Schools were encouraged to spend time studying the issue of protecting the environment. That’s why I remember the news reports. We were to watch the news and cut out articles from the newspaper to share. My teacher, Mrs. Boyle, assigned research papers (an excellent way to get 12 year olds interested in the environment) and my project was on water pollution. But the important thing about that first Earth Day is that it started a conversation about the very real problems people were causing and how we might make changes to reverse the damage.

Many improvements have been made as a result of our nation’s focus on environmental protection. You no longer see the haze surrounding large cities. In the 1960s and 70s smog and other air pollution caused a visible haze especially noticeable when approaching a city. The air no longer has an odor associated with pollution except of course when fires are burning due to drought (or when you’re in Palatka where you can still smell the paper mills). Many rivers and lakes in the U.S. are in much better condition than 40 years ago, but I fear that some of that progress may be lost due to relaxing of some of the protections enacted during the past three or four decades. That’s why it’s more important than ever that each of us do our part to make a difference.

St. John's River algae blooms replace chemical spills in the 1960s and 70s.
St. John’s River algae blooms replace chemical spills of the 1960s and 70s.

I remember your Dad complaining about the crazy woman who would bring all of her mesh bags to Publix because she objected to cutting down trees to make paper bags. And at the same time my Uncle Bill was encouraging everyone he knew to ask the bag boys to double bag their groceries to help the paper industry. We weren’t very environmentally friendly.
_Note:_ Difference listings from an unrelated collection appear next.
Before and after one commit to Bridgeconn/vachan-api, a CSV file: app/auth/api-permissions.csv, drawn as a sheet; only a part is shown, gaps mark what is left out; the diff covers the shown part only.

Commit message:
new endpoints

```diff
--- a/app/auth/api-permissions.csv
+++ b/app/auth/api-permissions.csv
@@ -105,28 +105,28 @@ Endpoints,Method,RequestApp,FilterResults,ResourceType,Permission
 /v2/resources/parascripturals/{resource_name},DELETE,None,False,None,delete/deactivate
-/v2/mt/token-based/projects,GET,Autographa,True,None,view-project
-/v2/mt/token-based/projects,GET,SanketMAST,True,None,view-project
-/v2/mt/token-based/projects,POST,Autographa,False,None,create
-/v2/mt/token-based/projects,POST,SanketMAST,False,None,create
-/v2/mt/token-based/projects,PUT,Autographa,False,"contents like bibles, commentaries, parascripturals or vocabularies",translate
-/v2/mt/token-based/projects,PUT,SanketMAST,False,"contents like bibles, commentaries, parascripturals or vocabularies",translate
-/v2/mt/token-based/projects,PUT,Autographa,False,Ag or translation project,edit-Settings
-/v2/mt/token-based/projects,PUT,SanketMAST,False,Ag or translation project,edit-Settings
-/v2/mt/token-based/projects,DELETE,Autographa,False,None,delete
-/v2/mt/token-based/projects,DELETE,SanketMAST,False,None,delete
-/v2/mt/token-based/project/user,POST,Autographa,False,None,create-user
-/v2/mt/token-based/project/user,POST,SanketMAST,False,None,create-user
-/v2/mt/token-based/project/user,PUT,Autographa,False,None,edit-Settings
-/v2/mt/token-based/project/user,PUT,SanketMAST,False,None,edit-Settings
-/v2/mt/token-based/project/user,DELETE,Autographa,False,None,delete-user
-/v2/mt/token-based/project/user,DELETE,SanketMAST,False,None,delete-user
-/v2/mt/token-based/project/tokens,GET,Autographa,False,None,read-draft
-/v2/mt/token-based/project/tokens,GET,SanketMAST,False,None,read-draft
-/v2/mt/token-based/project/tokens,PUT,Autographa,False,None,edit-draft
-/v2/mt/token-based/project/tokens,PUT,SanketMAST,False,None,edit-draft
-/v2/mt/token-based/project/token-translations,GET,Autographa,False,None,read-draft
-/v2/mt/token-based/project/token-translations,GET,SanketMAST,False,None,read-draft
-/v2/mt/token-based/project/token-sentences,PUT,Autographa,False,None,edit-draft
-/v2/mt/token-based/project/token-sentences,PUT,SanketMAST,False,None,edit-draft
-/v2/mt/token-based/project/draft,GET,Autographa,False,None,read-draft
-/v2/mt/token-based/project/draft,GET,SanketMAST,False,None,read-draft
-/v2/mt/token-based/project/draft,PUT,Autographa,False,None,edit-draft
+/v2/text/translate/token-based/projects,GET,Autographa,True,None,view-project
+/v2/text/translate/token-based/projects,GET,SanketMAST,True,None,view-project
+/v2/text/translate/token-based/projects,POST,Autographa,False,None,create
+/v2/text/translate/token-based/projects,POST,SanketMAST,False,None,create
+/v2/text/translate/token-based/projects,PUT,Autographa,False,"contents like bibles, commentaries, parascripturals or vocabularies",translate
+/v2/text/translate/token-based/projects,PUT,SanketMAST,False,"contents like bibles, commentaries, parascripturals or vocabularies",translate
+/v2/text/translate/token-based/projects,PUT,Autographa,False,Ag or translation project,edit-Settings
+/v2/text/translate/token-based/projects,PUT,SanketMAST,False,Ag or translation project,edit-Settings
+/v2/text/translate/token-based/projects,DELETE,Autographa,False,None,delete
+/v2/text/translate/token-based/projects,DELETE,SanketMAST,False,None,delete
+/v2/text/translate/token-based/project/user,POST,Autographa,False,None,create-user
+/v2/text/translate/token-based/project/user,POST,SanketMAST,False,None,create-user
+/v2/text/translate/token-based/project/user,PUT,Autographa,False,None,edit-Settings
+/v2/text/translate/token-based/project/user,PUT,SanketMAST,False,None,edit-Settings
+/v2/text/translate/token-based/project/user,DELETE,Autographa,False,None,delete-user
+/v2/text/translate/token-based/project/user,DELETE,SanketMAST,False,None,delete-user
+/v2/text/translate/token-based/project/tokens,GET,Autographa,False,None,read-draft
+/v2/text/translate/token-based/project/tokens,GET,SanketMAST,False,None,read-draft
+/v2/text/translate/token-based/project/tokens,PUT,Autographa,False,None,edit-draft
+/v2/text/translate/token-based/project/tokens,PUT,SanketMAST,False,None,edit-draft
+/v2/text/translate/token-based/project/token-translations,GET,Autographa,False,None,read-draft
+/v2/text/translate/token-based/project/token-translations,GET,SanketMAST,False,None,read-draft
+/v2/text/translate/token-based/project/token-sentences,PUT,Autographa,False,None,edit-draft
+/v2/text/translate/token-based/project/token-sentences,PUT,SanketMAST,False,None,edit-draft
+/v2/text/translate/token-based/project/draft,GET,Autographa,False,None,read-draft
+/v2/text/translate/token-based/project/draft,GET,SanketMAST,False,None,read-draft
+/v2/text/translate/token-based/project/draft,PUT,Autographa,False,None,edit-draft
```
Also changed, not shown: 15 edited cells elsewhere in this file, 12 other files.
While our nation is backsliding on environmental issues, more citizens are taking an active role in the protection of resources and the environment. So 43 years after the first Earth Day I want to remind you to make every day Earth Day and do your part. The Reduce, Reuse, Recycle slogan of Earth Day campaigns is the best way to issue these reminders. Do your part: reduce consumption, reuse resources, and then recycle. You can make a difference.




Resuscitating Silver Springs


I’m looking forward to the new state park at Silver Springs. As a child, my family visited Silver Springs on a family vacation to the Sunshine State. In fact, I still have the photo we purchased of my family on the Jungle Cruise (funny how I remembered it as the Glass Bottom Boat). Parents, brother, sister, grandparents, aunt, uncle and cousins all visiting the park together. I also found a picture of John’s family taken on the Glass Bottom Boat at Silver Springs. Both pictures were taken in the 1960s at a time when the park was famous not only for its crystal clear water and glass bottom boats, but for the television shows and movies filmed on the river.

Over the years we’ve visited and taken our children to the park and even swam in the springs one summer in the 1990s. Yearly passes provided fun days on the river, strolling through the park, and eating ice cream while sitting in rocking chairs overlooking the water, but recent years haven’t been good to the park. Overpriced admission. Short hours. Unpredictable schedule. The result…too few visitors to enable the management company to properly maintain the facility.

Joining the Florida State Park system provides an opportunity to bring back the park as an attraction noted for its natural beauty. Concentrating on hiking and bicycling trails, canoeing and kayaking, and restoring the park as an environmentally friendly facility is something to celebrate. Let’s hope that next year at this time, as we celebrate Earth Day 2014, the state park at Silver Springs is on the way to recovery as a place focused on the real Florida.